During last weeks’ International Armoured Vehicle conference in London some of the strong military messages revolved around readiness, interoperability and standardisation.
Readiness is about “being ready to fight tonight”, having your equipment available in a serviceable condition ready to deploy. Today’s warfare is no longer about forward operating bases but about manoeuvre across long distances and managing cyber space where attacks can come from any direction at any time.
Interoperability, maybe an old “buzz word” but it's just as relevant today as ever. It is about being able to refuel using common nozzles or connectors regardless of who supplies the fuel, as well as being able to communicate with your allies and sharing information.
Standardisation amongst allies is about using the same ammunition, same fuels and same size nuts and bolts so that the support troops don’t need to carry an enormous bag of spanners.
All topics which may seem obvious but we are a long way from achieving except, maybe in the air where there is commonality air frames and greater sharing of experience.

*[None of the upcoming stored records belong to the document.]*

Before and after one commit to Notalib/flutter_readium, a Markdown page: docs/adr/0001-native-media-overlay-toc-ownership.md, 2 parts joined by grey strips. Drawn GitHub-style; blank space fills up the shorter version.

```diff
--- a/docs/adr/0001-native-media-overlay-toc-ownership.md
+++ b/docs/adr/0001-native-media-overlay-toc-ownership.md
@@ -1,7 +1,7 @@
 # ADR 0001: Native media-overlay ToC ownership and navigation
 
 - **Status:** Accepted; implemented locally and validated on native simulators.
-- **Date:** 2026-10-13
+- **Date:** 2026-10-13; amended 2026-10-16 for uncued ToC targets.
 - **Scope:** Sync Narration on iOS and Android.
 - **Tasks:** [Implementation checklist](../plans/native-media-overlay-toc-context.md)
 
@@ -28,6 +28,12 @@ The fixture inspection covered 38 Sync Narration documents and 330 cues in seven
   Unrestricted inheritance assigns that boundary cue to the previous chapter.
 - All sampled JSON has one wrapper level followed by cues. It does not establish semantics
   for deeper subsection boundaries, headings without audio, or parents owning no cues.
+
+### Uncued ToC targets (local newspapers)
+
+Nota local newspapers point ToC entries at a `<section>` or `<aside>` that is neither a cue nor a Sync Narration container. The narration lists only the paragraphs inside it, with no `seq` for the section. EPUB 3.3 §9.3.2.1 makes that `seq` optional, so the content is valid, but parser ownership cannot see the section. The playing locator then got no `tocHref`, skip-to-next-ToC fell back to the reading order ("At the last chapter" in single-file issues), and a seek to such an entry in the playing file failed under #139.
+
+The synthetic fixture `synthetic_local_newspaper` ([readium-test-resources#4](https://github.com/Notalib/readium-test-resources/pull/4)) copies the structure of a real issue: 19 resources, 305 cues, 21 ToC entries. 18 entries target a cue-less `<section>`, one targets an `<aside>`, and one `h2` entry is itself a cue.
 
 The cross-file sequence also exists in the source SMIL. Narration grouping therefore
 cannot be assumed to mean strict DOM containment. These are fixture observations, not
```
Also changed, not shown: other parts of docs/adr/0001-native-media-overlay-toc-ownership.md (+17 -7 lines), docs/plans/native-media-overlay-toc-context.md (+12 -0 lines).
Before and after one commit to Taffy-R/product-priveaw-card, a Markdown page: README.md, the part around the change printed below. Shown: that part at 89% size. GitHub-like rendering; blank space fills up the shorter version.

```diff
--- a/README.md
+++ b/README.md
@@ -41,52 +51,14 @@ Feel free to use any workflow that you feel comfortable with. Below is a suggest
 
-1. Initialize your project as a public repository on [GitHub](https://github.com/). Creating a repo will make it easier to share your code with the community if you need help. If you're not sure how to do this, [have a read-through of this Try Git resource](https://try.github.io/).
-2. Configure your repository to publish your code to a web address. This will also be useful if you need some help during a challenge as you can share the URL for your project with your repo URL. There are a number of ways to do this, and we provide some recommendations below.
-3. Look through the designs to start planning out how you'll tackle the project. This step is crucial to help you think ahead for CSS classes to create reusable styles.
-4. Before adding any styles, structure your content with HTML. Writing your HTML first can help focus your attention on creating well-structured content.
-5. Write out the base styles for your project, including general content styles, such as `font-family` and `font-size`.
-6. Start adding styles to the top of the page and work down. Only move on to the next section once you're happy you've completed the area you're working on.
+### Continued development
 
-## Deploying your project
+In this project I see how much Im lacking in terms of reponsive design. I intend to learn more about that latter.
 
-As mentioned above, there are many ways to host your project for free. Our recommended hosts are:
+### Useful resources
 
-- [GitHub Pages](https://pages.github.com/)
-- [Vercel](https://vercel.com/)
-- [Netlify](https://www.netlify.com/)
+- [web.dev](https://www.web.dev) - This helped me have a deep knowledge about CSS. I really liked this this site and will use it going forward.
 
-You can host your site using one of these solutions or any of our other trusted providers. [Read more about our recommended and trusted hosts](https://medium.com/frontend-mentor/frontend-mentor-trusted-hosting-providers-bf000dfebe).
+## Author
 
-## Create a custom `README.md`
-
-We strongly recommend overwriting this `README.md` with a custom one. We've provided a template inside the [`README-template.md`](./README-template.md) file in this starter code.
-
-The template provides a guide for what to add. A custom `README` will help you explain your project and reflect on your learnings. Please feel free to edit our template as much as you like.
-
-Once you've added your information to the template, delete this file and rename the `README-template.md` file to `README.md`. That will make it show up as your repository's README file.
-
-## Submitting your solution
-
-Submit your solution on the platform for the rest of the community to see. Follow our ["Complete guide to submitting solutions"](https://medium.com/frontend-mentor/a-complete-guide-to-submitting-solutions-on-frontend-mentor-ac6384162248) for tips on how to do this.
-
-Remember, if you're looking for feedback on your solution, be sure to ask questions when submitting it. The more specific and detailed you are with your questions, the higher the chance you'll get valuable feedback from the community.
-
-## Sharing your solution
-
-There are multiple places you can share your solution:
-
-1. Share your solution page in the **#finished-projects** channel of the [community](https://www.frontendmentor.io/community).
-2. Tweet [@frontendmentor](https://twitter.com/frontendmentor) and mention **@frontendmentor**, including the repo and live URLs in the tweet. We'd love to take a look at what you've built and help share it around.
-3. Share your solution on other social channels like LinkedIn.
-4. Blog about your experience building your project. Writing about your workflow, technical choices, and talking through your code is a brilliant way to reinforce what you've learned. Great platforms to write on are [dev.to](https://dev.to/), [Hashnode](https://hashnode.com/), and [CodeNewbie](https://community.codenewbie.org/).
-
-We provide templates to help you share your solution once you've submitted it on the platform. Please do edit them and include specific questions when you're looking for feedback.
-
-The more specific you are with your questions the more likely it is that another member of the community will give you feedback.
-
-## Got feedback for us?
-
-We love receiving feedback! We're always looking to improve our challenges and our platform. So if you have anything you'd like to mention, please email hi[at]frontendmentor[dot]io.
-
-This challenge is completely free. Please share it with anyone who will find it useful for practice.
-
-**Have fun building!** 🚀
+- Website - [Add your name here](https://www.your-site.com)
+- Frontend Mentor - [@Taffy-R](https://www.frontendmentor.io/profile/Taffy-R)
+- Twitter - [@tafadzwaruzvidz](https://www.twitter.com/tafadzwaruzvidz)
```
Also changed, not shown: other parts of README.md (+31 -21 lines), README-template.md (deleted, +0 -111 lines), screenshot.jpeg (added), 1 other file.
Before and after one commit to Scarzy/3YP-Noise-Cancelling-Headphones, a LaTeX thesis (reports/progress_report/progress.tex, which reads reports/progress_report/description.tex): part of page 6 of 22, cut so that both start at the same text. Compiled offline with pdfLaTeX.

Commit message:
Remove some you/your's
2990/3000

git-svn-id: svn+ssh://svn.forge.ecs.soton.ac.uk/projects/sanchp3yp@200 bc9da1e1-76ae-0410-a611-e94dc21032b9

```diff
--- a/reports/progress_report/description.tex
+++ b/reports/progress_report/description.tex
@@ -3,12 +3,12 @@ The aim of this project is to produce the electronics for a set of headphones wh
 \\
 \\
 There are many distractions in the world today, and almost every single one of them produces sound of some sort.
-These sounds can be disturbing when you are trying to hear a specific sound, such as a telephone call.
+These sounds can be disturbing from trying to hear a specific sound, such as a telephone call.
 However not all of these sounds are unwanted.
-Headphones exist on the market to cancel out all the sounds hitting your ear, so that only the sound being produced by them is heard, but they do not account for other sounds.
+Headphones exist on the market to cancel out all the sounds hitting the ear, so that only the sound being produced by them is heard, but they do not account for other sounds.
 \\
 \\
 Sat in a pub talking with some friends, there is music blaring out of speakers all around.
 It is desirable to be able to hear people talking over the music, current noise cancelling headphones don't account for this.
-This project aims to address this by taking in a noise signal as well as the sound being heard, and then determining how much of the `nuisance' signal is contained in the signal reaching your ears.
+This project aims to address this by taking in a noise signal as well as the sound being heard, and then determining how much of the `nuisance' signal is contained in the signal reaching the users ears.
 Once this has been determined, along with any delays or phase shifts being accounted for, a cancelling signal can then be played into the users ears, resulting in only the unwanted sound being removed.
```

For industry it was suggested it is about collaboration, about working together across nations in a team to develop the specification with the end user, about making the impossible a reality in short time frames not over decades. It could even be about multiple allied countries producing the same equipment to enable high levels of interoperability but still maintaining their own sovereign capability, the commonality coming through joint design to meet a common specification.
During the conference there was also a growing noise about autonomy, what form it might take, how robust it will be, how it will affect operations. Comment was made that autonomous flight and movement across water were “relatively” easy compared to moving across rough ground where there are boulders, trees, gulleys etc to navigate – its not just about driving down a tarmac road.
Underlying all this was the need to relook at support. Defence forces are moving away from the classic template to now wanting support at least for availability and in some cases for effect.